How to Engage in Mindfulness
If you’re wanting to start practicing mindfulness, here are some simple ways to introduce it to your everyday life:
# 1 – Becoming More Sensitive to Your Surroundings
In the early days, mindfulness can be as simple as taking some time to appreciate the feel, taste, sight and sound of everyday occurrences. It’s likely that you’ve been taking these kind of sensations for granted and that they therefore haven’t been triggering any degree of feeling as a result of this. This step might sound insignificant but it can work to break the ‘tunnel vision’ that many of us are currently stuck in.
#2 – Focusing on Your Thoughts

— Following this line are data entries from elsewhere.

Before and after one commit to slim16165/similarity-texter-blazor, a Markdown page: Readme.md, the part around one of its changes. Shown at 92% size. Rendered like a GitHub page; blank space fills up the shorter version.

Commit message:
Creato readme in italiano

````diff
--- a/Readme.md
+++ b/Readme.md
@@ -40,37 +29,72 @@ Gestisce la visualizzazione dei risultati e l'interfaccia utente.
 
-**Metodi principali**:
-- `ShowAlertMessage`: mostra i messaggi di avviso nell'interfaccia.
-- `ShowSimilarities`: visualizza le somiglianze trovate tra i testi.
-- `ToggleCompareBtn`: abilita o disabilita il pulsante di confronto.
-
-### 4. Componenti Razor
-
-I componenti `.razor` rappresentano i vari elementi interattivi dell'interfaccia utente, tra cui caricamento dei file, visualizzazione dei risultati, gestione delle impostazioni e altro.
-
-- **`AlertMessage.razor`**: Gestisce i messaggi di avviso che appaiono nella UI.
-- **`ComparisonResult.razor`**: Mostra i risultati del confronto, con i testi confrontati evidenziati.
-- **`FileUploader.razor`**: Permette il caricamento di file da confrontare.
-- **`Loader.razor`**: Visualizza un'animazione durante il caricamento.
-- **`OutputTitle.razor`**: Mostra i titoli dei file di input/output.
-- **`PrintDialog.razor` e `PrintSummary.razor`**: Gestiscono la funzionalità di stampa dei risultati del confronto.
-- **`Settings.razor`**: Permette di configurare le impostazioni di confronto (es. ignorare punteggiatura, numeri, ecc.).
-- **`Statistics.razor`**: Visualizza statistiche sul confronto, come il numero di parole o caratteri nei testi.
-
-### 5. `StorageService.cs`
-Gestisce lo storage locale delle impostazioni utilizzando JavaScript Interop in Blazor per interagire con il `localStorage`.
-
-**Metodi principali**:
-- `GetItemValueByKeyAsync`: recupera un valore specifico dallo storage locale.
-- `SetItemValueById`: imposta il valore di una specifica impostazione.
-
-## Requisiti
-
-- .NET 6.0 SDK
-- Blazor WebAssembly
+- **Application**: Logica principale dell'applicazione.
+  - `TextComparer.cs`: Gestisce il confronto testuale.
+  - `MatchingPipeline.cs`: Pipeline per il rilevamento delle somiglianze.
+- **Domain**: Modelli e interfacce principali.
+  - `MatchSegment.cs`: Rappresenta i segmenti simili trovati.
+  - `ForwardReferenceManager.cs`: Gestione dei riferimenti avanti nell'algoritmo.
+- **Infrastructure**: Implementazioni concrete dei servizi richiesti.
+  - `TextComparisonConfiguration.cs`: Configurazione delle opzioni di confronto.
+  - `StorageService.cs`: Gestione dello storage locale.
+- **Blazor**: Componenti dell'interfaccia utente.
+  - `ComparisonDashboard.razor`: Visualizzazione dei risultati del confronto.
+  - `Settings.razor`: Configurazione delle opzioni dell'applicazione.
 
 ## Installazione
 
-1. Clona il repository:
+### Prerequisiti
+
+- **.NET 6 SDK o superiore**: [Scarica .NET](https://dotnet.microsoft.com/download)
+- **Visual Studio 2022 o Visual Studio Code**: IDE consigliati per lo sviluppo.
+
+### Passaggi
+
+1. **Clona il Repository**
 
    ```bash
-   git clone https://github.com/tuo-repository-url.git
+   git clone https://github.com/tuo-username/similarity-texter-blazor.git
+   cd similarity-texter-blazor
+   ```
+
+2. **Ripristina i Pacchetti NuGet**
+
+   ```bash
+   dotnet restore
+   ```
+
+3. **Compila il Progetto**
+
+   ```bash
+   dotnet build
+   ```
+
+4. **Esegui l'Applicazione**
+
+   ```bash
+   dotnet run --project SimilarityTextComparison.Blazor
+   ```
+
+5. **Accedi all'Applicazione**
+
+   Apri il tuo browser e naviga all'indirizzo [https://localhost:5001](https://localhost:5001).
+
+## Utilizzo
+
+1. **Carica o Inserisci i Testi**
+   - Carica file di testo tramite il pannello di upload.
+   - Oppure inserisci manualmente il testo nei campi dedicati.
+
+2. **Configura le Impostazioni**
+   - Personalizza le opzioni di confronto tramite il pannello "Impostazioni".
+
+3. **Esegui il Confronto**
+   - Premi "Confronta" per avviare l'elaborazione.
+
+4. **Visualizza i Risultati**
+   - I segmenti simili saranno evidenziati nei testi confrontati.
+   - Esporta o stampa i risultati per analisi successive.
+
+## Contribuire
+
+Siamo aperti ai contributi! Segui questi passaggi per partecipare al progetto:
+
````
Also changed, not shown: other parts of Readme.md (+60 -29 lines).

Taking a few moments to focus entirely on your thoughts is another top tip for mindfulness. The trick here is not fight your thoughts or judge them in any way. You may feel like doing this initially and that’s perfectly normal, but it should become easier with practice.
#3 – Deep Breathing
Deep breathing is an easy form of mindfulness and as an added bonus, it can be done pretty much anywhere. Focus on breathing from your abdomen (not from your chest) and through your nose (rather than through your mouth). This can be therapeutic, especially when you’re anxious, and is very useful for helping you to stay in the present.
Meditation, yoga and tai chi can all be very useful activities for this as they encourage you to pay close attention to your breathing.
# 4 – Listening to Music
Listening to music can be another tactic for mindfulness. Ideally, classical or new age music will work well. However music that you feel a connection to will also work well. The key here is to concentrate on feeling each note and the emotion(s) that it evokes.
Mindfulness, along with other important ‘drug free’ therapies like remedial massage, naturopathy, and acupuncture are important components of a holistic approach to getting and staying healthy. These alternative therapies can be accessed with a comprehensive health insurance policy. To find out more check out Health Insurance Comparison.
I really need to embrace meditation as a form of relaxation but I just can’t seem to quieten my mind enough for any real benefit.
I listen to the background music from movies I’ve watched and video games I’ve played. Each track brings me back to the scenes and reintroduces the feelings I’ve had then.